--- Task ---
The string "partnerTypeId" appears in some lines of the entries that follow; copy each such line.

Before-and-after change records
::::

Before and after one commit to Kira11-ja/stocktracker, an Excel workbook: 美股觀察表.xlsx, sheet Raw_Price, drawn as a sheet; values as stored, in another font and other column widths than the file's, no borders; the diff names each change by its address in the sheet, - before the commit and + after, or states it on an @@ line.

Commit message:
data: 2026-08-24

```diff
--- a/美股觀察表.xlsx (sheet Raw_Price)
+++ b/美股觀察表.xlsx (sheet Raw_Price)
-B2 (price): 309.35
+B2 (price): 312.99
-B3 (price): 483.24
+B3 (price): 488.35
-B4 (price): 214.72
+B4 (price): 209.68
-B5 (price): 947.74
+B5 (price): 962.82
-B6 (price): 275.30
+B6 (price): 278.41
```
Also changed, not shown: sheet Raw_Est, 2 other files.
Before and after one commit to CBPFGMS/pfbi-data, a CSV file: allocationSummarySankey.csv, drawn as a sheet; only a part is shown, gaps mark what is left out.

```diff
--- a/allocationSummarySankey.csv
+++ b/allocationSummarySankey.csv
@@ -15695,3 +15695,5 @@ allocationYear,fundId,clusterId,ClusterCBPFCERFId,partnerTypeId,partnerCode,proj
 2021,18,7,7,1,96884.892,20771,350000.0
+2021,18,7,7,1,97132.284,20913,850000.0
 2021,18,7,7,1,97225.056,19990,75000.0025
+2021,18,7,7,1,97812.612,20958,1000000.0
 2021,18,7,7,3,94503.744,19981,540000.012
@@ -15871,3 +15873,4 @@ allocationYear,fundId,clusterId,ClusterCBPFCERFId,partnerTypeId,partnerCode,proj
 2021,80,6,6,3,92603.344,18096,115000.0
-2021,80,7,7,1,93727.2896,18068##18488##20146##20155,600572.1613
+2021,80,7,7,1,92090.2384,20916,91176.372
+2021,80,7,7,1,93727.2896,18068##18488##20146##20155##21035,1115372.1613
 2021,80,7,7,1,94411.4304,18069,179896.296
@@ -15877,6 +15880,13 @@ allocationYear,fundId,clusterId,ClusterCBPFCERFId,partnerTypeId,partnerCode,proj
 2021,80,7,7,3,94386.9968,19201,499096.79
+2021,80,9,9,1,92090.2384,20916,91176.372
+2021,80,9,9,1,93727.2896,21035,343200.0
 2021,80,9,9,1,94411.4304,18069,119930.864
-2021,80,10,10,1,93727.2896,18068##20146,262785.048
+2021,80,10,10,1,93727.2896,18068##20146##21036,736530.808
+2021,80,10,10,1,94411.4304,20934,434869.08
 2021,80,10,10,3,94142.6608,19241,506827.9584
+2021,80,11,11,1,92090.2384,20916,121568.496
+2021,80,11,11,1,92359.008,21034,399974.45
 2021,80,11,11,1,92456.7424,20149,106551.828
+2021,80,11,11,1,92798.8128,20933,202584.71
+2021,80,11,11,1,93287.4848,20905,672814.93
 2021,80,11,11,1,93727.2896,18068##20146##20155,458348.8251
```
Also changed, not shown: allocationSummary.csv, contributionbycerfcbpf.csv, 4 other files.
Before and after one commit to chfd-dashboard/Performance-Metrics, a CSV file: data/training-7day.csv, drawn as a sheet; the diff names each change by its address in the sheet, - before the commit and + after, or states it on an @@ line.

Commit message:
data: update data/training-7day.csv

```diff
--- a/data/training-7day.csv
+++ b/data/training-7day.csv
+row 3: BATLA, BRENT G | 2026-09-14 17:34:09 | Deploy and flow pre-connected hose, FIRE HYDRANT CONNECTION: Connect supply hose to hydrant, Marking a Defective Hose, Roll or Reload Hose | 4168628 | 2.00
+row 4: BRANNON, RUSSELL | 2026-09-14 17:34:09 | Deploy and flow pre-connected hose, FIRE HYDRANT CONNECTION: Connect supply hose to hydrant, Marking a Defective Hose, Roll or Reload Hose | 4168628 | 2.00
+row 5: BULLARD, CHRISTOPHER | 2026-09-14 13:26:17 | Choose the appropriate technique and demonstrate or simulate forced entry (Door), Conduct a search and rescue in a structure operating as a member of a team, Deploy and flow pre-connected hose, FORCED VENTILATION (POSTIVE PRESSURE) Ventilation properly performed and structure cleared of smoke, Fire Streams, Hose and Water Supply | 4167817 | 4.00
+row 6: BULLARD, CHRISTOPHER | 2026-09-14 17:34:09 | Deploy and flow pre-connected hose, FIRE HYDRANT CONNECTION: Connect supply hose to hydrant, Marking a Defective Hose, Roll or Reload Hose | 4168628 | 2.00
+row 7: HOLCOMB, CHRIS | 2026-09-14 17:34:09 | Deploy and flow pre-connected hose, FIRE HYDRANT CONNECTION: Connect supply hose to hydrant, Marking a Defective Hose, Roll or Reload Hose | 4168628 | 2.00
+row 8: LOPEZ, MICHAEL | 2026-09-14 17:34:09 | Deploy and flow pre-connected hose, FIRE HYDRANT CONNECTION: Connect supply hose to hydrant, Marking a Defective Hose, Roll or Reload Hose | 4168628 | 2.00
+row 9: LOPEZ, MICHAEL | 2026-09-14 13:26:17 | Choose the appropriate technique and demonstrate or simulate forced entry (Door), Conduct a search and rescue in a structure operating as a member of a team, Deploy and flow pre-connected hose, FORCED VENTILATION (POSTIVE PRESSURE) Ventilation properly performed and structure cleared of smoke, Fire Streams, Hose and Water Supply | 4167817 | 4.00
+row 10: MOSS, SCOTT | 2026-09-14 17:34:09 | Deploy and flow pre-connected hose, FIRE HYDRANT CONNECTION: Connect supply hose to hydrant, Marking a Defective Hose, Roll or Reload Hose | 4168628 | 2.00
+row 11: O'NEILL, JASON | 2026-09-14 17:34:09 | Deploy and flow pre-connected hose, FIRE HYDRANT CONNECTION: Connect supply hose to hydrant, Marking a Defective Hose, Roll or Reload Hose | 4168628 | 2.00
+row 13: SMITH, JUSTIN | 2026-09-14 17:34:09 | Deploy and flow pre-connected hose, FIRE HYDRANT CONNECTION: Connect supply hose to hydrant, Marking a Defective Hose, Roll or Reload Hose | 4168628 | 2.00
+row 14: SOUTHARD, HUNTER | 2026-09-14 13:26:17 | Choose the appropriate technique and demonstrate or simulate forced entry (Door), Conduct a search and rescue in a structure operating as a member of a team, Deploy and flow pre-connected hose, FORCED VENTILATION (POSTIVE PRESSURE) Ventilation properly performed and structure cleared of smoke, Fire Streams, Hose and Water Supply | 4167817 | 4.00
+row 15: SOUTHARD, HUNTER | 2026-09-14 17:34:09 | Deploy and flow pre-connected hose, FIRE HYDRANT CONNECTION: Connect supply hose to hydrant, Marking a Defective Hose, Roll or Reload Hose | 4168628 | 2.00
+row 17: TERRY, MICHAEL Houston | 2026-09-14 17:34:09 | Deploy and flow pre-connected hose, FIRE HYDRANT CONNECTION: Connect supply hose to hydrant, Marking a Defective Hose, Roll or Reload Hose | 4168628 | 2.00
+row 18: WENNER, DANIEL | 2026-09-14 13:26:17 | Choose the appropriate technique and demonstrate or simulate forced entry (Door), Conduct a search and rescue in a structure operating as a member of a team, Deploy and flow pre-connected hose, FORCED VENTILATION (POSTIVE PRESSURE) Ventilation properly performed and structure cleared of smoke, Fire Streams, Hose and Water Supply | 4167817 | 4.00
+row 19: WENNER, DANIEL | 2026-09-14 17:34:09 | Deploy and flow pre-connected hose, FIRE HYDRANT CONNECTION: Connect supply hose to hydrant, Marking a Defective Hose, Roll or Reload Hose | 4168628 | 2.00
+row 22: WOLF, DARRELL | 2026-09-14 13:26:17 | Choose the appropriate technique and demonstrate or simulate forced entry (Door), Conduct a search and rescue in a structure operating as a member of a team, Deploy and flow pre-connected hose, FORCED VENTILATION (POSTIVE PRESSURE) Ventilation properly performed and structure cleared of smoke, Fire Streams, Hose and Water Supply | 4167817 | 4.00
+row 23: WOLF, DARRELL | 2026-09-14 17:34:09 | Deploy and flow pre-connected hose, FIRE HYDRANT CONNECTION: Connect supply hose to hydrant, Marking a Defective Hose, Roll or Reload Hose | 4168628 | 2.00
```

::::

--- Output ---
@@ -15695,3 +15695,5 @@ allocationYear,fundId,clusterId,ClusterCBPFCERFId,partnerTypeId,partnerCode,proj
@@ -15871,3 +15873,4 @@ allocationYear,fundId,clusterId,ClusterCBPFCERFId,partnerTypeId,partnerCode,proj
@@ -15877,6 +15880,13 @@ allocationYear,fundId,clusterId,ClusterCBPFCERFId,partnerTypeId,partnerCode,proj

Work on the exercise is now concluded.